Give the listing below again exactly, but without any of its pictures.

BEGIN

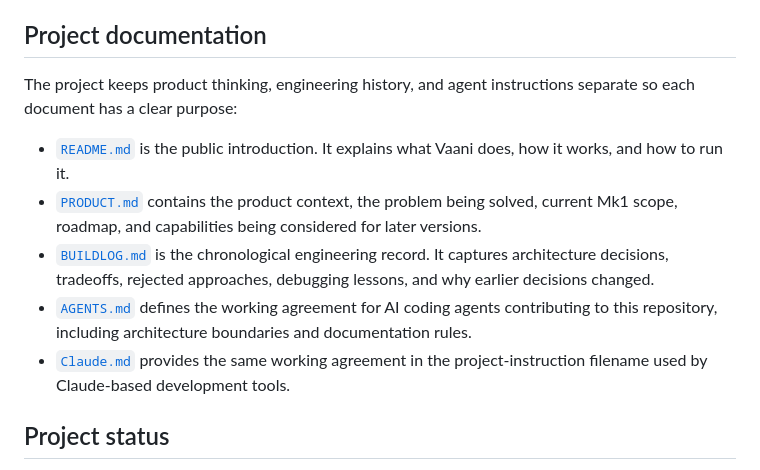
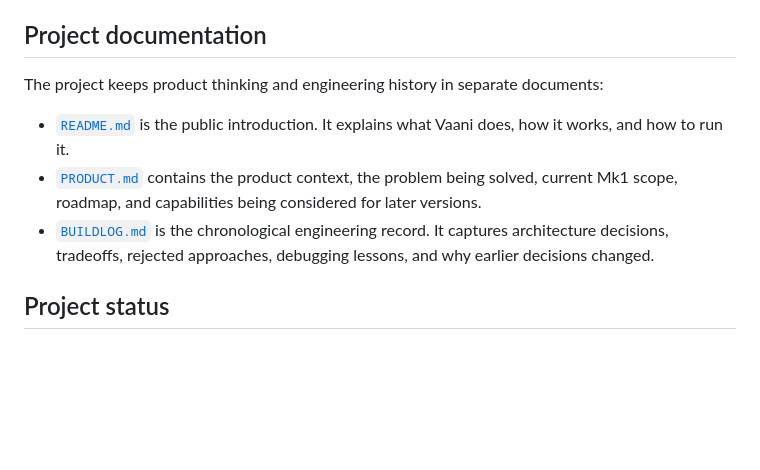
Before and after one commit to Srivar-Burla/Vaani-Mk1, a Markdown page: README.md, the part around the change. Drawn GitHub-style; blank space fills up the shorter version.

Commit message:
Remove stale references to AGENTS.md and Claude.md from README
Both files were removed from the public repo in the previous commit.
The Project documentation section still linked to them.

Co-Authored-By: Claude Sonnet 4.6 <noreply@anthropic.com>

```diff
--- a/README.md
+++ b/README.md
@@ -99,13 +99,11 @@ All entry points write timestamped diagnostic logs under `logs/`. The directory
 
 ## Project documentation
 
-The project keeps product thinking, engineering history, and agent instructions separate so each document has a clear purpose:
+The project keeps product thinking and engineering history in separate documents:
 
 - [`README.md`](README.md) is the public introduction. It explains what Vaani does, how it works, and how to run it.
 - [`PRODUCT.md`](PRODUCT.md) contains the product context, the problem being solved, current Mk1 scope, roadmap, and capabilities being considered for later versions.
 - [`BUILDLOG.md`](BUILDLOG.md) is the chronological engineering record. It captures architecture decisions, tradeoffs, rejected approaches, debugging lessons, and why earlier decisions changed.
-- [`AGENTS.md`](AGENTS.md) defines the working agreement for AI coding agents contributing to this repository, including architecture boundaries and documentation rules.
-- [`Claude.md`](Claude.md) provides the same working agreement in the project-instruction filename used by Claude-based development tools.
 
 ## Project status
 
```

END

▶ _OUTPUT_:
Before and after one commit to Srivar-Burla/Vaani-Mk1, a Markdown page: README.md, the part around the change. Drawn GitHub-style; blank space fills up the shorter version.

Commit message:
Remove stale references to AGENTS.md and Claude.md from README
Both files were removed from the public repo in the previous commit.
The Project documentation section still linked to them.

Co-Authored-By: Claude Sonnet 4.6 <noreply@anthropic.com>

```diff
--- a/README.md
+++ b/README.md
@@ -99,13 +99,11 @@ All entry points write timestamped diagnostic logs under `logs/`. The directory
 
 ## Project documentation
 
-The project keeps product thinking, engineering history, and agent instructions separate so each document has a clear purpose:
+The project keeps product thinking and engineering history in separate documents:
 
 - [`README.md`](README.md) is the public introduction. It explains what Vaani does, how it works, and how to run it.
 - [`PRODUCT.md`](PRODUCT.md) contains the product context, the problem being solved, current Mk1 scope, roadmap, and capabilities being considered for later versions.
 - [`BUILDLOG.md`](BUILDLOG.md) is the chronological engineering record. It captures architecture decisions, tradeoffs, rejected approaches, debugging lessons, and why earlier decisions changed.
-- [`AGENTS.md`](AGENTS.md) defines the working agreement for AI coding agents contributing to this repository, including architecture boundaries and documentation rules.
-- [`Claude.md`](Claude.md) provides the same working agreement in the project-instruction filename used by Claude-based development tools.
 
 ## Project status
 
```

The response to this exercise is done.